Of all the lines in the material, how many carry the string "html"? Respond with the number by itself.

::::

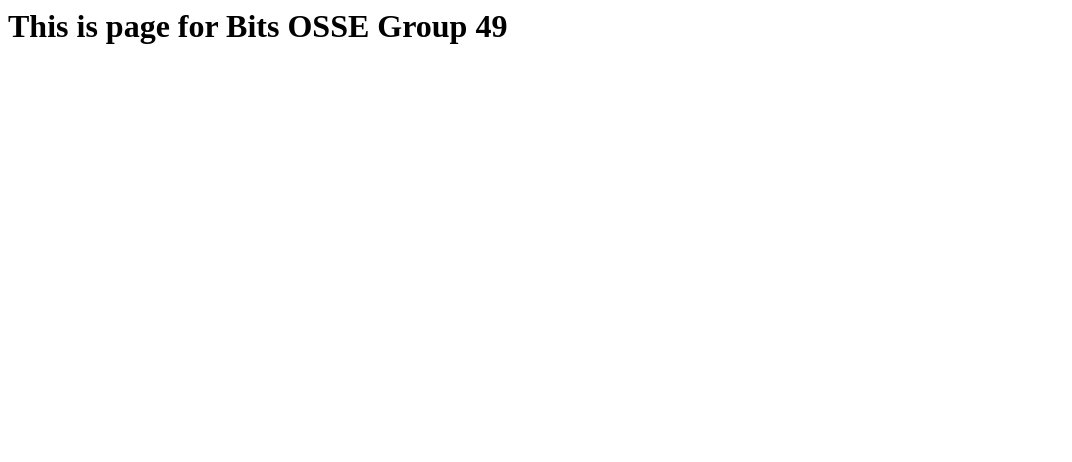
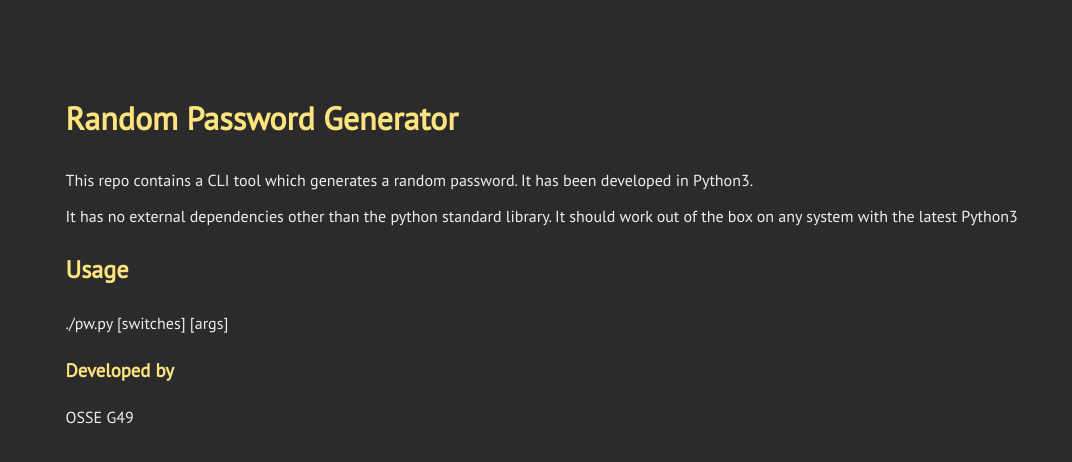
Before and after one commit to sonu041/Bits_OSSE_G49, a plain HTML site: page index.html in a window 1280 px wide. Shown: the whole page, without its empty margins (0-1072 px from the left). Drawn offline with Linux system fonts and the light colour scheme.

Commit message:
Updated index.html with new design and info
Updated the index.html to reflect information about the CLI tool developed within this repo.

```diff
--- a/index.html
+++ b/index.html
@@ -1 +1,34 @@
-<h1> This is page for Bits OSSE Group 49 </h1>
+<html><head>
+<title>OSSE G49</title>
+<link href='https://fonts.googleapis.com/css?family=PT+Sans' rel='stylesheet' type='text/css'>
+<script src="https://use.fontawesome.com/92fac7c171.js"></script>
+<style>
+    body {
+        font-family: 'PT Sans', sans-serif;
+        background-color: #2B2B2B;
+        color: #EEEEEE;
+        transform: translate(5%, 10%);
+        max-width: 90%;
+    }
+    h1, h2, h3 { line-height: 2; color: #FDE47F; vertical-align: bottom; }
+    p { line-height: 1.2; text-align: left; vertical-align: top }
+    p.btm { line-height: 100px; word-spacing: 1em; }
+</style>
+<base target="_blank">
+</head>
+  <body>
+
+    <h1>Random Password Generator</h1>
+
+    <p>This repo contains a CLI tool which generates a random password. It has been developed in Python3.</p>
+
+    <p>It has no external dependencies other than the python standard library. It should work out of the box on any system with the latest Python3</p>
+
+    <h2>Usage</h2>
+
+    <p>./pw.py [switches] [args]</p>
+
+    <h3>Developed by</h3>
+    <p>OSSE G49</p>
+  </body>
+</html>
```
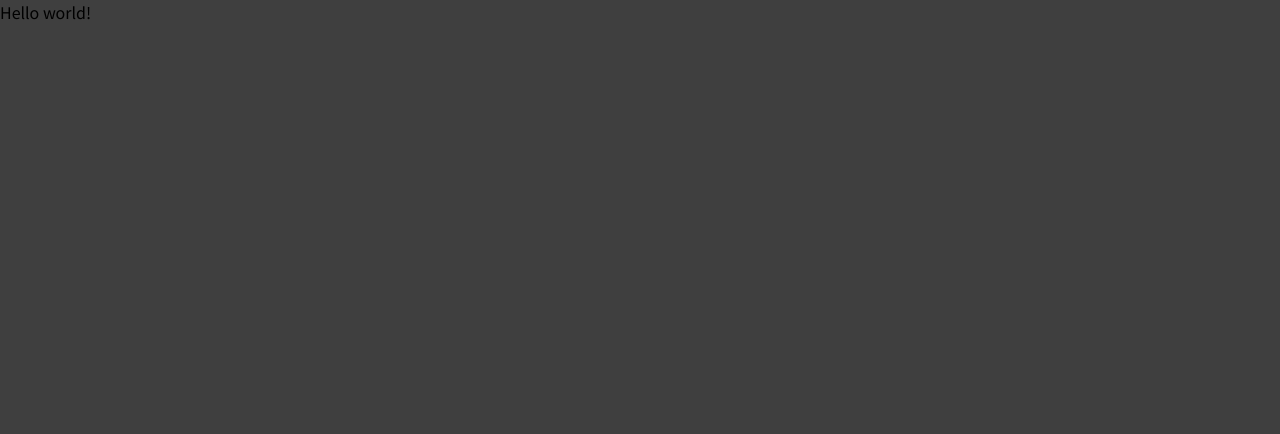
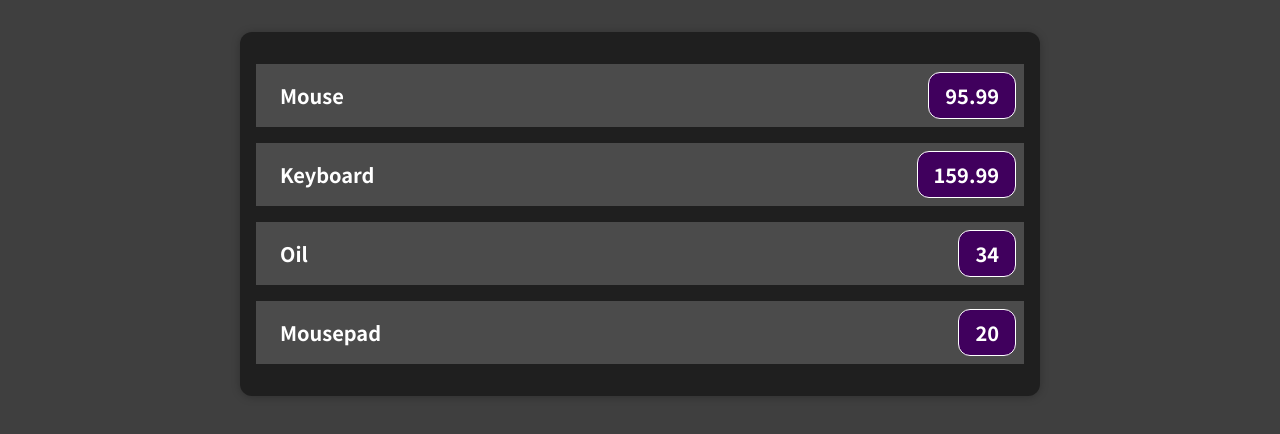
Before and after one commit to HuuThanh1301/TrackingExpenses, a React (Create React App) app: page / in a window 1280 px wide. Shown: the top 434 px of the page. Built offline with nearby package versions, Linux system fonts and the light colour scheme.

Commit message:
Step 1: Display dummy product list

```diff
--- a/public/index.html
+++ b/public/index.html
@@ -14,7 +14,7 @@
       manifest.json provides metadata used when your web app is installed on a
       user's mobile device or desktop. See https://developers.google.com/web/fundamentals/web-app-manifest/
     -->
-    <link rel="manifest" href="%PUBLIC_URL%/manifest.json" />
+    <!-- <link rel="manifest" href="%PUBLIC_URL%/manifest.json" /> -->
     <!--
       Notice the use of %PUBLIC_URL% in the tags above.
       It will be replaced with the URL of the `public` folder during the build.
--- a/src/App.js
+++ b/src/App.js
@@ -1,10 +1,36 @@
+import Expenses from "./components/Expenses/Expenses";
+
+const dummy_data = [
+  {
+    id: 'e1',
+    title: 'Mouse',
+    amount: 95.99,
+    date: new Date(2023, 1, 8)
+  },
+  {
+    id: 'e2',
+    title: 'Keyboard',
+    amount: 159.99,
+    date: new Date(2023, 1, 7)
+  },
+  {
+    id: 'e3',
+    title: 'Oil',
+    amount: 34,
+    date: new Date(2023, 8, 6)
+  },
+  {
+    id: 'e4',
+    title: 'Mousepad',
+    amount: 20,
+    date: new Date(2024, 2, 5)
+  }
+];
 
 function App() {
   return (
     <div>
-      <header>
-        Hello world!
-      </header>
+      <Expenses items={dummy_data}/>
     </div>
   );
 }
--- /dev/null
+++ b/src/components/Expenses/ExpenseItem.js
@@ -0,0 +1,11 @@
+import classes from './ExpenseItem.module.css';
+
+const ExpenseItem = (props) => {
+  return (
+    <div className={classes["expense-item"]}>
+      <h2>{props.title}</h2>
+      <div className={classes["expense-item__price"]}>{props.amount}</div>
+    </div>
+  );
+}
+export default ExpenseItem;
--- /dev/null
+++ b/src/components/Expenses/ExpenseItem.module.css
@@ -0,0 +1,23 @@
+.expense-item{
+  display: flex;
+  justify-content: space-between;
+  align-items: center;
+  padding: 0.5rem;
+  margin: 1rem 0;
+  color: white;
+  background-color: #4b4b4b;
+}
+
+.expense-item h2{
+  font-size: 1.25rem;
+  margin: 0 1rem;
+}
+
+.expense-item__price{
+  padding: 0.5rem 1rem;
+  border-radius: 12px;
+  border: 1px solid white;
+  background-color: #40005d;
+  font-size: 1.25rem;
+  font-weight: bold;
+}
--- /dev/null
+++ b/src/components/Expenses/Expenses.js
@@ -0,0 +1,14 @@
+
+import classes from './Expenses.module.css';
+import ExpensesList from "./ExpensesList";
+
+const Expenses = (props) => {
+  return (
+    <div className={classes.expenses}>
+      <ExpensesList items={props.items}/>
+    </div>
+
+  )
+}
+
+export default Expenses;
--- /dev/null
+++ b/src/components/Expenses/Expenses.module.css
@@ -0,0 +1,9 @@
+.expenses{
+  width: 50rem;
+  max-width: 95%;
+  border-radius: 12px;
+  margin: 2rem auto;
+  background-color: rgb(31, 31, 31);
+  box-shadow: 0 1px 8px rgba(0, 0, 0, 0.25);
+  padding: 1rem;
+}
--- /dev/null
+++ b/src/components/Expenses/ExpensesList.js
@@ -0,0 +1,18 @@
+import ExpenseItem from "./ExpenseItem";
+import classes from './ExpensesList.module.css';
+
+const ExpensesList = (props) => {
+  return (
+    <ul className={classes['expenses-list']}>
+      {props.items.map((item) => (
+        <ExpenseItem
+          key={item.id}
+          title={item.title}
+          amount={item.amount}
+          date={item.date}
+        />
+      ))}
+    </ul>
+  );
+};
+export default ExpensesList;
--- /dev/null
+++ b/src/components/Expenses/ExpensesList.module.css
@@ -0,0 +1,5 @@
+.expenses-list{
+  list-style: none;
+  margin: 0;
+  padding: 0;
+}
```
Also changed, not shown: public/manifest.json (deleted).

::::

Written solution: 9